What is Strongyloides stercoralis?
Strongyloides stercoralis is a tiny nematode that lives in the intestines of humans and a number of other animals. Female worms, only 2.5mm long, move through the lining of the small intestine and produce eggs, which hatch within hours. The larvae pass out into the outside world in the stool, and can survive for some time as free-living nematodes, even reproducing through several generations. Sooner or later, however, infective parasitic larvae develop, which have only to come in contact with the skin of a potential host to continue their parasitic life cycle.
People acquire Strongyloides stercoralis when they come in contact with soil or fecal matter that contains the infective larvae. About half a millimeter long, these larvae can penetrate bare skin and move through the body quickly, arriving in the intestine within a couple of days. All parasitic larvae mature to female worms and reproduce without the contribution of a male. (There are males in the free-living soil stages.)
Strongyloides stercoralis Autoinfection
The life cycle of S. stercoralis is not straightforward. Just as the stages in the soil can be free-living or infective, larvae newly emerged from eggs in the intestine can pass out in the stool or develop quickly into infective stage larvae. The infective larvae can migrate through tissue, return to the intestine, and mature to adult female worms. This means that the parasite can reproduce and multiply within a single host, an ability that is rather unusual in parasitic worms.
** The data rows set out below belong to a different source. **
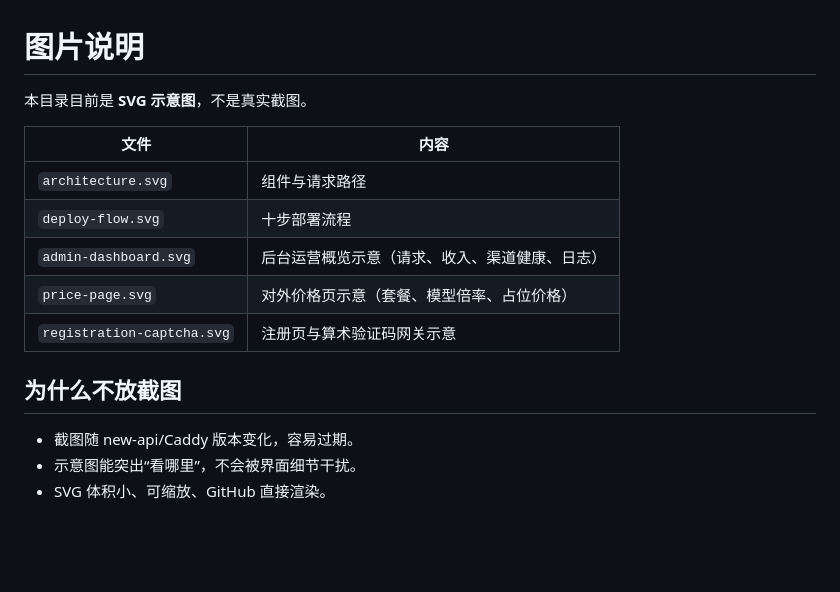
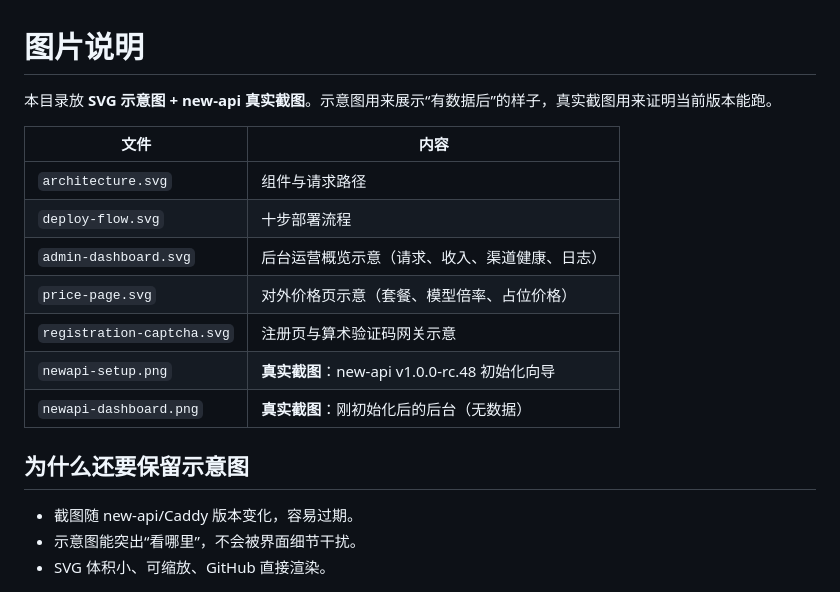
Before and after one commit to zhangzuxing031216/lingqu-relay, a Markdown page: docs/images/README.md, the part around the change. Rendered like a GitHub page; blank space fills up the shorter version.

```diff
--- a/docs/images/README.md
+++ b/docs/images/README.md
@@ -1,6 +1,6 @@
 # 图片说明
 
-本目录目前是 **SVG 示意图**，不是真实截图。
+本目录放 **SVG 示意图 + new-api 真实截图**。示意图用来展示“有数据后”的样子，真实截图用来证明当前版本能跑。
 
 | 文件 | 内容 |
 |---|---|
@@ -9,8 +9,10 @@
 | `admin-dashboard.svg` | 后台运营概览示意（请求、收入、渠道健康、日志） |
 | `price-page.svg` | 对外价格页示意（套餐、模型倍率、占位价格） |
 | `registration-captcha.svg` | 注册页与算术验证码网关示意 |
+| `newapi-setup.png` | **真实截图**：new-api v1.0.0-rc.48 初始化向导 |
+| `newapi-dashboard.png` | **真实截图**：刚初始化后的后台（无数据） |
 
-## 为什么不放截图
+## 为什么还要保留示意图
 
 - 截图随 new-api/Caddy 版本变化，容易过期。
 - 示意图能突出“看哪里”，不会被界面细节干扰。
```
Also changed, not shown: CHANGELOG.md (+2 -1 lines), README.md (+54 -4 lines), docs/images/newapi-dashboard.png (added), docs/images/newapi-setup.png (added).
The autoinfective ability of S. stercoralis means that, although the individual worms only live a few years, infection can persist for decades. Individuals who acquired the parasite in their youth can still be infected some 65 years later. Most infections are asymptomatic: they do not make the host ill.
A parasite that can both persist in a host for years without doing any harm, and reproduce in the host in such overwhelming numbers that death rapidly follows seems like a puzzling contradiction. The answer to this puzzle lies in the immune system. In a healthy individual with a normal immune system, the rate of autoinfection – the number of infective larvae that can remain in the body and mature to adults – is held in check. Should the immune system falter, however, S. stercoralis can multiply in large enough numbers to overwhelm.
A Textbook Case of Disseminated Strongyloidiasis
The man whose case appeared in the New England Journal of Medicine was taking glucocorticoids for another condition. Drugs of this type suppress the immune response and are known to aggravate the autoinfective cycle of S. stercoralis into overwhelming disseminated infection, often ending with the death of the unfortunate host.
Migrating larvae do damage to organs and tissues they travel through, and can carry bacteria with them from the intestine. When thousands of larvae are involved, the consequences can be severe. The patient in question suffered bacteremia (bacteria in the bloodstream), presumably due to intestinal bacteria carried by the larvae, and had difficulty breathing. Laboratory tests revealed adult worms, eggs, and larvae in his lungs, and in his stool.